# [Data supplied]
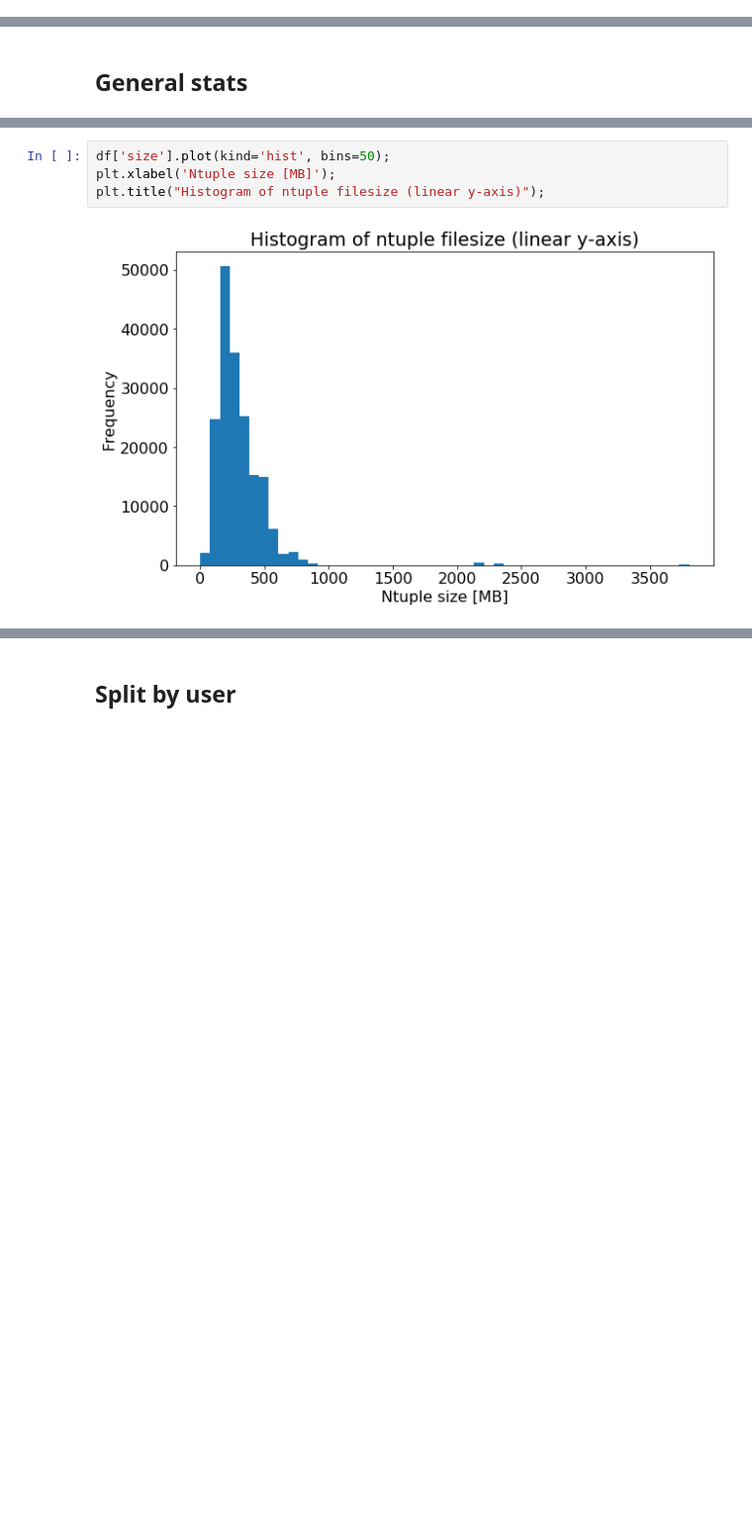
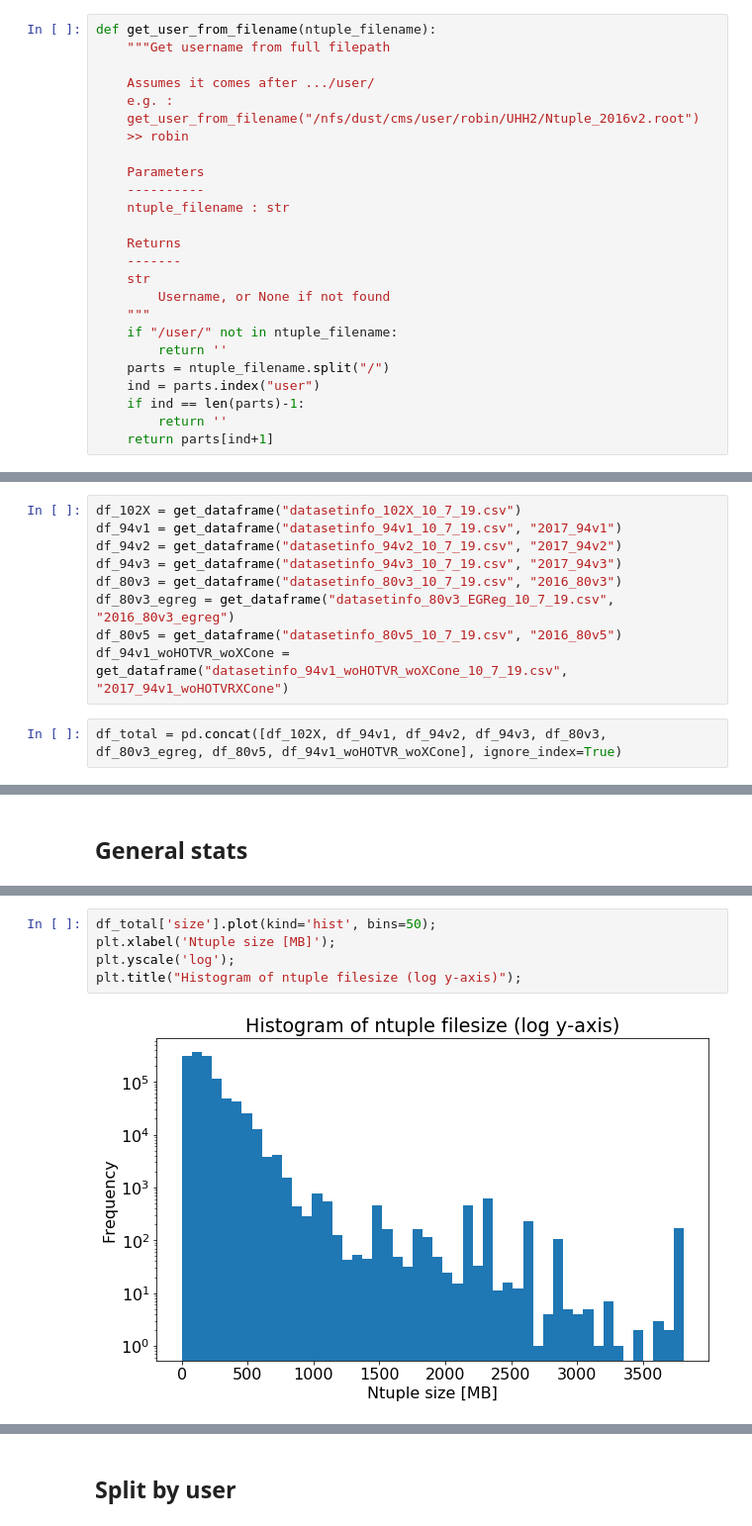
Before and after one commit to raggleton/UHH2-dataset-info, a Jupyter notebook: UHH2_Ntuple_Info.ipynb, the cells around one changed output, grey strips where cells are left out. Shown: that part at 99% size. Drawn from its saved outputs; the diff is of its cells as text; blank space fills up the shorter version.

```diff
--- a/UHH2_Ntuple_Info.ipynb
+++ b/UHH2_Ntuple_Info.ipynb
@@ -15,4 +15,29 @@ mpl.rcParams['figure.figsize'] = (10, 6)
 # %%
 pd.options.display.max_colwidth = 200
 pd.options.display.float_format = lambda x : "%4.2f" % x
+# %%
+def get_user_from_filename(ntuple_filename):
+    """Get username from full filepath
+
+    Assumes it comes after .../user/
+    e.g. :
+    get_user_from_filename("/nfs/dust/cms/user/robin/UHH2/Ntuple_2016v2.root")
+    >> robin
+
+    Parameters
+    ----------
+    ntuple_filename : str
+
+    Returns
+    -------
+    str
+        Username, or None if not found
+    """
+    if "/user/" not in ntuple_filename:
+        return ''
+    parts = ntuple_filename.split("/")
+    ind = parts.index("user")
+    if ind == len(parts)-1:
+        return ''
+    return parts[ind+1]
 # %%
@@ -54,6 +93,17 @@ year       category
 isdata         bool
 dataset    category
 dtype: object
+# %%
+df_102X = get_dataframe("datasetinfo_102X_10_7_19.csv")
+df_94v1 = get_dataframe("datasetinfo_94v1_10_7_19.csv", "2017_94v1")
+df_94v2 = get_dataframe("datasetinfo_94v2_10_7_19.csv", "2017_94v2")
+df_94v3 = get_dataframe("datasetinfo_94v3_10_7_19.csv", "2017_94v3")
+df_80v3 = get_dataframe("datasetinfo_80v3_10_7_19.csv", "2016_80v3")
+df_80v3_egreg = get_dataframe("datasetinfo_80v3_EGReg_10_7_19.csv", "2016_80v3_egreg")
+df_80v5 = get_dataframe("datasetinfo_80v5_10_7_19.csv", "2016_80v5")
+df_94v1_woHOTVR_woXCone = get_dataframe("datasetinfo_94v1_woHOTVR_woXCone_10_7_19.csv", "2017_94v1_woHOTVRXCone")
+# %%
+df_total = pd.concat([df_102X, df_94v1, df_94v2, df_94v3, df_80v3, df_80v3_egreg, df_80v5, df_94v1_woHOTVR_woXCone], ignore_index=True)
 # %%
 total_size_mb = df['size'].sum()
 MB_TO_TB = 1024*1024.
@@ -90,7 +162,8 @@ max       3808.24
 Name: size, dtype: float64
 # %%
-df['size'].plot(kind='hist', bins=50);
+df_total['size'].plot(kind='hist', bins=50);
 plt.xlabel('Ntuple size [MB]');
-plt.title("Histogram of ntuple filesize (linear y-axis)");
+plt.yscale('log');
+plt.title("Histogram of ntuple filesize (log y-axis)");
 # %% [output]
-[figure, old version]
+[figure, new version]
```
Also changed, not shown: parts of 21 cells of this notebook.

# [Task directions]
Pick every line from the listing holding the string "parts", and copy it.

# [Task result]
+    parts = ntuple_filename.split("/")
+    ind = parts.index("user")
+    if ind == len(parts)-1:
+    return parts[ind+1]
Also changed, not shown: parts of 21 cells of this notebook.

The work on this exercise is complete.